RECORDS FOR THIS EXERCISE Block Start

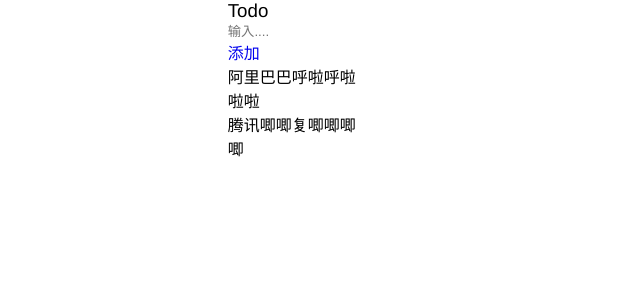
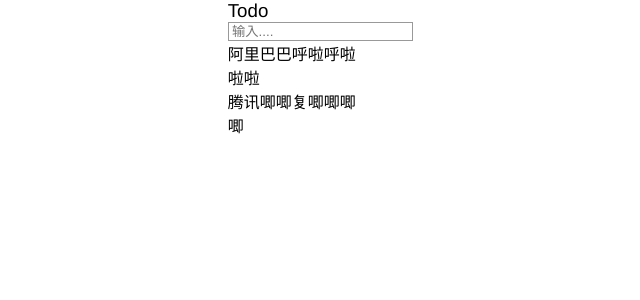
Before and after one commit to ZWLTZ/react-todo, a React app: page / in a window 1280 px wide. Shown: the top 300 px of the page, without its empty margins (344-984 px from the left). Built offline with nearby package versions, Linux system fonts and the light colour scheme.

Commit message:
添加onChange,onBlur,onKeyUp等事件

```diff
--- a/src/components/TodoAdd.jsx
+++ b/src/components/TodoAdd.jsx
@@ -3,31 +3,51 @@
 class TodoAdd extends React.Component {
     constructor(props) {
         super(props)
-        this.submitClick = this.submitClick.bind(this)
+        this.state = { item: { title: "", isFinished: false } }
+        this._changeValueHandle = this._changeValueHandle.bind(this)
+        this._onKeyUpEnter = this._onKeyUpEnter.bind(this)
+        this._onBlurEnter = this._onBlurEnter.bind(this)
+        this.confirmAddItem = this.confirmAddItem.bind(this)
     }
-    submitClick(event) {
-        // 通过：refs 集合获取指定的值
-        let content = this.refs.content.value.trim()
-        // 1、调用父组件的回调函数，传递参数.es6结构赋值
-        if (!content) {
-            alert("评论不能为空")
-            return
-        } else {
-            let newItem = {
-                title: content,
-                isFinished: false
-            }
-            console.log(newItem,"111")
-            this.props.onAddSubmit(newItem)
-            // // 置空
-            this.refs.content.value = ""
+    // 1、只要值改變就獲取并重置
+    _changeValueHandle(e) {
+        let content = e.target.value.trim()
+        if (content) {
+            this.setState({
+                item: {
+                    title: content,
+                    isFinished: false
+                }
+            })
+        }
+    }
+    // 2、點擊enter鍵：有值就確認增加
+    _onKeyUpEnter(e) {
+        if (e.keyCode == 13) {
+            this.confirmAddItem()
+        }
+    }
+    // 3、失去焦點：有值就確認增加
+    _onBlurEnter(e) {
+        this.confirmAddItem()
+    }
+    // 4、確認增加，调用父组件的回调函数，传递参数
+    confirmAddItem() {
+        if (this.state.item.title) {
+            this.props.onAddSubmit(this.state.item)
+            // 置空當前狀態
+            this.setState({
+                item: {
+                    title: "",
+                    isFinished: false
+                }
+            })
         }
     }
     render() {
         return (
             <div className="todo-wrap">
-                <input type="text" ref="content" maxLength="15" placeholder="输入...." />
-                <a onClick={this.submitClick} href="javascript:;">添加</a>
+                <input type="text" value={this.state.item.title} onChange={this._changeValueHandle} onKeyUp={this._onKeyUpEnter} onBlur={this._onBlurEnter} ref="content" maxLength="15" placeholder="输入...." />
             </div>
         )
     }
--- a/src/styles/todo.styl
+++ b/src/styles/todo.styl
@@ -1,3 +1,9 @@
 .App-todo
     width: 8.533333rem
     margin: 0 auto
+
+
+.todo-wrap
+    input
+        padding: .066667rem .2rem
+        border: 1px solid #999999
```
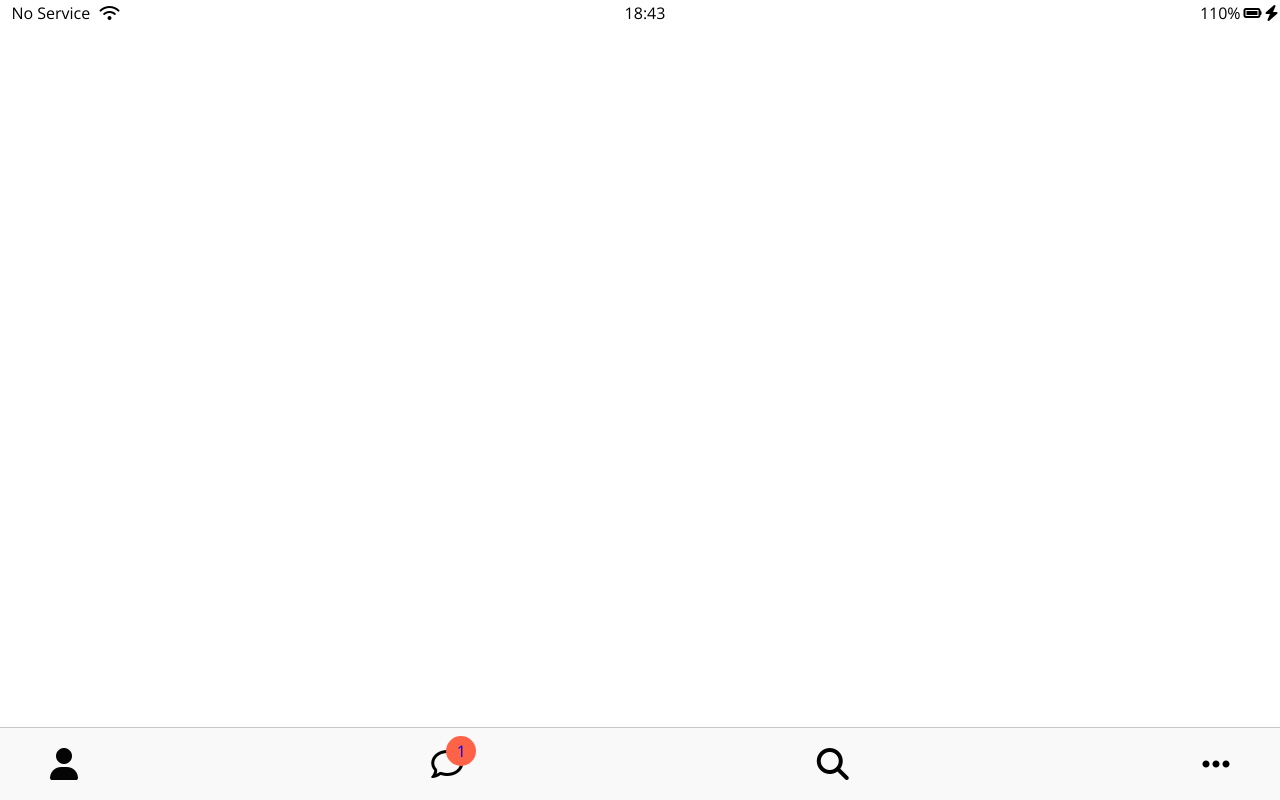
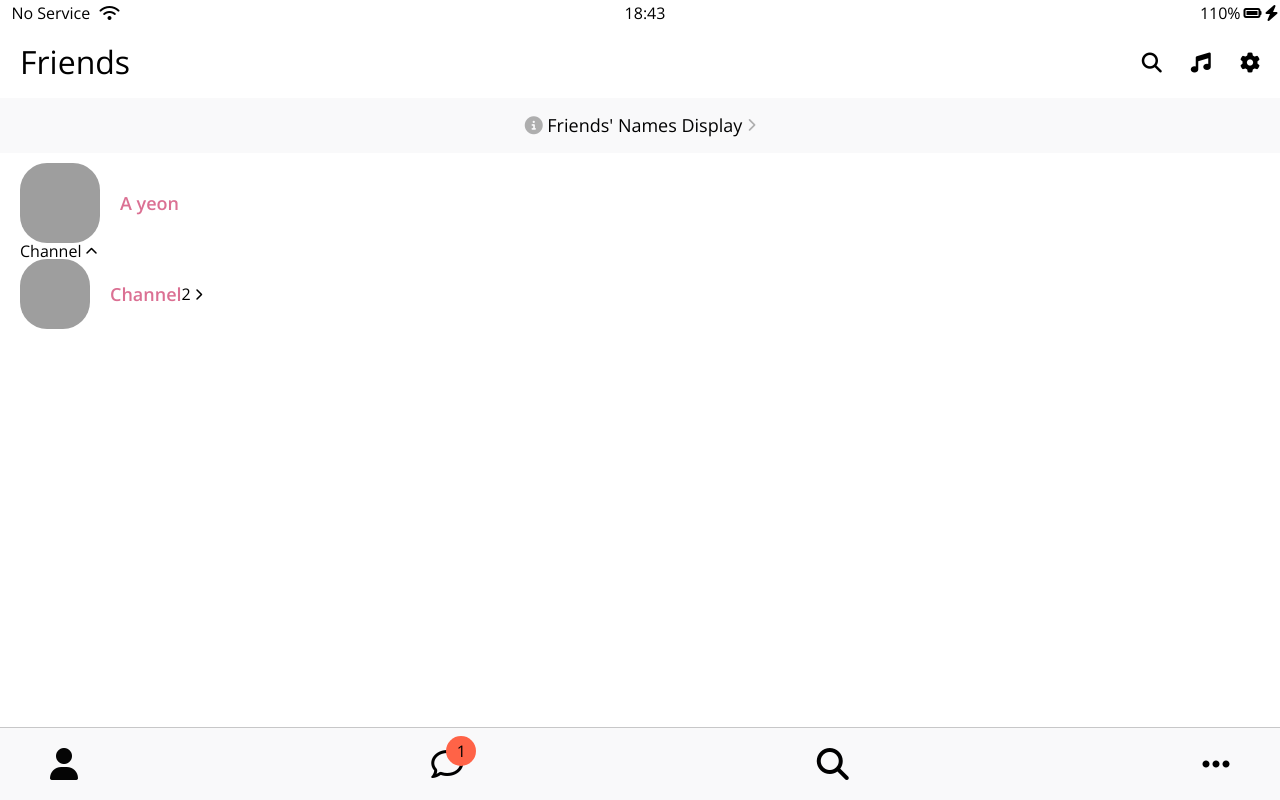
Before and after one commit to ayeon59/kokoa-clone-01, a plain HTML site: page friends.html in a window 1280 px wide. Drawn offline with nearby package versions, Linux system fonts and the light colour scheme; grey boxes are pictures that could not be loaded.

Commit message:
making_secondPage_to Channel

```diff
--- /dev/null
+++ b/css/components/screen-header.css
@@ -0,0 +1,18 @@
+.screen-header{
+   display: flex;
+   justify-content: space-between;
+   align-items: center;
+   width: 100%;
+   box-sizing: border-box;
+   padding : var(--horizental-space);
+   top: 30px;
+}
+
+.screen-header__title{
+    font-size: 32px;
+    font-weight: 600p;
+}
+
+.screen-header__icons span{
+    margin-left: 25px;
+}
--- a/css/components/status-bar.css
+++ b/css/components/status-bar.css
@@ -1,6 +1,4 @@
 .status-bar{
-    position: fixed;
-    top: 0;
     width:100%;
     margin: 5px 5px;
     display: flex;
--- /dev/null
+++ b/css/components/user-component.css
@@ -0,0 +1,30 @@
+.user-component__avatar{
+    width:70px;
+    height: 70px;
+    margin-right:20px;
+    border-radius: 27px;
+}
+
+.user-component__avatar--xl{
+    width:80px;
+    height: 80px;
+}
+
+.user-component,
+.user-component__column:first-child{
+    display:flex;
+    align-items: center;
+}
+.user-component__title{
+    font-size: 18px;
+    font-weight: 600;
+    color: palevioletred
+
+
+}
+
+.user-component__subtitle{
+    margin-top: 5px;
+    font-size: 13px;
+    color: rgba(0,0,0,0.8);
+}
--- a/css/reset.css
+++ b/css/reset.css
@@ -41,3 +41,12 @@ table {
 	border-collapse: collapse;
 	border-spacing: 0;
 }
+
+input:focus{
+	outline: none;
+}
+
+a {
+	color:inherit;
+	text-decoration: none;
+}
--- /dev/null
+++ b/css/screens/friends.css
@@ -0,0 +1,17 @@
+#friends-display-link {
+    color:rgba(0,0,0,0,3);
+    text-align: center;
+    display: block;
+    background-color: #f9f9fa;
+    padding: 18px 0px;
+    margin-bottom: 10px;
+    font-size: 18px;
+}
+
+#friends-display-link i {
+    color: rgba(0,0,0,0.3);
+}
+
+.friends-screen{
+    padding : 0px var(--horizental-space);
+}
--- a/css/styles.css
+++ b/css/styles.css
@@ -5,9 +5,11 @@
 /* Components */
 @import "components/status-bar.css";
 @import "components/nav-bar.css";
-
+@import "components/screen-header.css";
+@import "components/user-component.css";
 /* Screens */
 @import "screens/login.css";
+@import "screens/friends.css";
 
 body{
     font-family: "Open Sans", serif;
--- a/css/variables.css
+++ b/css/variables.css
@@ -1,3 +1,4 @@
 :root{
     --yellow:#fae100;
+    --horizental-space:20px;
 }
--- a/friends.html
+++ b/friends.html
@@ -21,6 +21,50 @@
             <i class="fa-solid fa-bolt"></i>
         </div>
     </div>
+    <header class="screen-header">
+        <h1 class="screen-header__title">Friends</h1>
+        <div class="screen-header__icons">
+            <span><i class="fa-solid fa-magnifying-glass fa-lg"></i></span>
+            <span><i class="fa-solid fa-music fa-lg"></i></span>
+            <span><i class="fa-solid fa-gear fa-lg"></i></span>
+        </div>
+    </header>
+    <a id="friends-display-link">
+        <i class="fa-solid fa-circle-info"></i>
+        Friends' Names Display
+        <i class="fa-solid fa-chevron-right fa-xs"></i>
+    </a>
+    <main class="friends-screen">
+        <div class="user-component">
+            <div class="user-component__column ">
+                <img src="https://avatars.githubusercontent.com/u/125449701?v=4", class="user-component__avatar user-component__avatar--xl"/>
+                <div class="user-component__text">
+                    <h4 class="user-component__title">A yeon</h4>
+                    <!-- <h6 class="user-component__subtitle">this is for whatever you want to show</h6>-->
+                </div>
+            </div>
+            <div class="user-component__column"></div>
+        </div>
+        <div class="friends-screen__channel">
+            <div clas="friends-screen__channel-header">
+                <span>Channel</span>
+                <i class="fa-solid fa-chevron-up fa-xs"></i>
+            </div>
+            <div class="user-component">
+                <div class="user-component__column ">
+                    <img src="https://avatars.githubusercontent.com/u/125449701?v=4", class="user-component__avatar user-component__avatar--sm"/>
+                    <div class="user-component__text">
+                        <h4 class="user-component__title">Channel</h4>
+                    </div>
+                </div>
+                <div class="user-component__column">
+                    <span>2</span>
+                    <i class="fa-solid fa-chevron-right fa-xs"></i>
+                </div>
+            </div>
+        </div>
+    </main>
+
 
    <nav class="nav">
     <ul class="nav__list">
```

RECORDS FOR THIS EXERCISE Block End

WHAT YOU NEED TO DO - Set down a word-for-word copy of the records, dropping any picture.

ANSWER SPACE -
Before and after one commit to ZWLTZ/react-todo, a React app: page / in a window 1280 px wide. Shown: the top 300 px of the page, without its empty margins (344-984 px from the left). Built offline with nearby package versions, Linux system fonts and the light colour scheme.

Commit message:
添加onChange,onBlur,onKeyUp等事件

```diff
--- a/src/components/TodoAdd.jsx
+++ b/src/components/TodoAdd.jsx
@@ -3,31 +3,51 @@
 class TodoAdd extends React.Component {
     constructor(props) {
         super(props)
-        this.submitClick = this.submitClick.bind(this)
+        this.state = { item: { title: "", isFinished: false } }
+        this._changeValueHandle = this._changeValueHandle.bind(this)
+        this._onKeyUpEnter = this._onKeyUpEnter.bind(this)
+        this._onBlurEnter = this._onBlurEnter.bind(this)
+        this.confirmAddItem = this.confirmAddItem.bind(this)
     }
-    submitClick(event) {
-        // 通过：refs 集合获取指定的值
-        let content = this.refs.content.value.trim()
-        // 1、调用父组件的回调函数，传递参数.es6结构赋值
-        if (!content) {
-            alert("评论不能为空")
-            return
-        } else {
-            let newItem = {
-                title: content,
-                isFinished: false
-            }
-            console.log(newItem,"111")
-            this.props.onAddSubmit(newItem)
-            // // 置空
-            this.refs.content.value = ""
+    // 1、只要值改變就獲取并重置
+    _changeValueHandle(e) {
+        let content = e.target.value.trim()
+        if (content) {
+            this.setState({
+                item: {
+                    title: content,
+                    isFinished: false
+                }
+            })
+        }
+    }
+    // 2、點擊enter鍵：有值就確認增加
+    _onKeyUpEnter(e) {
+        if (e.keyCode == 13) {
+            this.confirmAddItem()
+        }
+    }
+    // 3、失去焦點：有值就確認增加
+    _onBlurEnter(e) {
+        this.confirmAddItem()
+    }
+    // 4、確認增加，调用父组件的回调函数，传递参数
+    confirmAddItem() {
+        if (this.state.item.title) {
+            this.props.onAddSubmit(this.state.item)
+            // 置空當前狀態
+            this.setState({
+                item: {
+                    title: "",
+                    isFinished: false
+                }
+            })
         }
     }
     render() {
         return (
             <div className="todo-wrap">
-                <input type="text" ref="content" maxLength="15" placeholder="输入...." />
-                <a onClick={this.submitClick} href="javascript:;">添加</a>
+                <input type="text" value={this.state.item.title} onChange={this._changeValueHandle} onKeyUp={this._onKeyUpEnter} onBlur={this._onBlurEnter} ref="content" maxLength="15" placeholder="输入...." />
             </div>
         )
     }
--- a/src/styles/todo.styl
+++ b/src/styles/todo.styl
@@ -1,3 +1,9 @@
 .App-todo
     width: 8.533333rem
     margin: 0 auto
+
+
+.todo-wrap
+    input
+        padding: .066667rem .2rem
+        border: 1px solid #999999
```
Before and after one commit to ayeon59/kokoa-clone-01, a plain HTML site: page friends.html in a window 1280 px wide. Drawn offline with nearby package versions, Linux system fonts and the light colour scheme; grey boxes are pictures that could not be loaded.

Commit message:
making_secondPage_to Channel

```diff
--- /dev/null
+++ b/css/components/screen-header.css
@@ -0,0 +1,18 @@
+.screen-header{
+   display: flex;
+   justify-content: space-between;
+   align-items: center;
+   width: 100%;
+   box-sizing: border-box;
+   padding : var(--horizental-space);
+   top: 30px;
+}
+
+.screen-header__title{
+    font-size: 32px;
+    font-weight: 600p;
+}
+
+.screen-header__icons span{
+    margin-left: 25px;
+}
--- a/css/components/status-bar.css
+++ b/css/components/status-bar.css
@@ -1,6 +1,4 @@
 .status-bar{
-    position: fixed;
-    top: 0;
     width:100%;
     margin: 5px 5px;
     display: flex;
--- /dev/null
+++ b/css/components/user-component.css
@@ -0,0 +1,30 @@
+.user-component__avatar{
+    width:70px;
+    height: 70px;
+    margin-right:20px;
+    border-radius: 27px;
+}
+
+.user-component__avatar--xl{
+    width:80px;
+    height: 80px;
+}
+
+.user-component,
+.user-component__column:first-child{
+    display:flex;
+    align-items: center;
+}
+.user-component__title{
+    font-size: 18px;
+    font-weight: 600;
+    color: palevioletred
+
+
+}
+
+.user-component__subtitle{
+    margin-top: 5px;
+    font-size: 13px;
+    color: rgba(0,0,0,0.8);
+}
--- a/css/reset.css
+++ b/css/reset.css
@@ -41,3 +41,12 @@ table {
 	border-collapse: collapse;
 	border-spacing: 0;
 }
+
+input:focus{
+	outline: none;
+}
+
+a {
+	color:inherit;
+	text-decoration: none;
+}
--- /dev/null
+++ b/css/screens/friends.css
@@ -0,0 +1,17 @@
+#friends-display-link {
+    color:rgba(0,0,0,0,3);
+    text-align: center;
+    display: block;
+    background-color: #f9f9fa;
+    padding: 18px 0px;
+    margin-bottom: 10px;
+    font-size: 18px;
+}
+
+#friends-display-link i {
+    color: rgba(0,0,0,0.3);
+}
+
+.friends-screen{
+    padding : 0px var(--horizental-space);
+}
--- a/css/styles.css
+++ b/css/styles.css
@@ -5,9 +5,11 @@
 /* Components */
 @import "components/status-bar.css";
 @import "components/nav-bar.css";
-
+@import "components/screen-header.css";
+@import "components/user-component.css";
 /* Screens */
 @import "screens/login.css";
+@import "screens/friends.css";
 
 body{
     font-family: "Open Sans", serif;
--- a/css/variables.css
+++ b/css/variables.css
@@ -1,3 +1,4 @@
 :root{
     --yellow:#fae100;
+    --horizental-space:20px;
 }
--- a/friends.html
+++ b/friends.html
@@ -21,6 +21,50 @@
             <i class="fa-solid fa-bolt"></i>
         </div>
     </div>
+    <header class="screen-header">
+        <h1 class="screen-header__title">Friends</h1>
+        <div class="screen-header__icons">
+            <span><i class="fa-solid fa-magnifying-glass fa-lg"></i></span>
+            <span><i class="fa-solid fa-music fa-lg"></i></span>
+            <span><i class="fa-solid fa-gear fa-lg"></i></span>
+        </div>
+    </header>
+    <a id="friends-display-link">
+        <i class="fa-solid fa-circle-info"></i>
+        Friends' Names Display
+        <i class="fa-solid fa-chevron-right fa-xs"></i>
+    </a>
+    <main class="friends-screen">
+        <div class="user-component">
+            <div class="user-component__column ">
+                <img src="https://avatars.githubusercontent.com/u/125449701?v=4", class="user-component__avatar user-component__avatar--xl"/>
+                <div class="user-component__text">
+                    <h4 class="user-component__title">A yeon</h4>
+                    <!-- <h6 class="user-component__subtitle">this is for whatever you want to show</h6>-->
+                </div>
+            </div>
+            <div class="user-component__column"></div>
+        </div>
+        <div class="friends-screen__channel">
+            <div clas="friends-screen__channel-header">
+                <span>Channel</span>
+                <i class="fa-solid fa-chevron-up fa-xs"></i>
+            </div>
+            <div class="user-component">
+                <div class="user-component__column ">
+                    <img src="https://avatars.githubusercontent.com/u/125449701?v=4", class="user-component__avatar user-component__avatar--sm"/>
+                    <div class="user-component__text">
+                        <h4 class="user-component__title">Channel</h4>
+                    </div>
+                </div>
+                <div class="user-component__column">
+                    <span>2</span>
+                    <i class="fa-solid fa-chevron-right fa-xs"></i>
+                </div>
+            </div>
+        </div>
+    </main>
+
 
    <nav class="nav">
     <ul class="nav__list">
```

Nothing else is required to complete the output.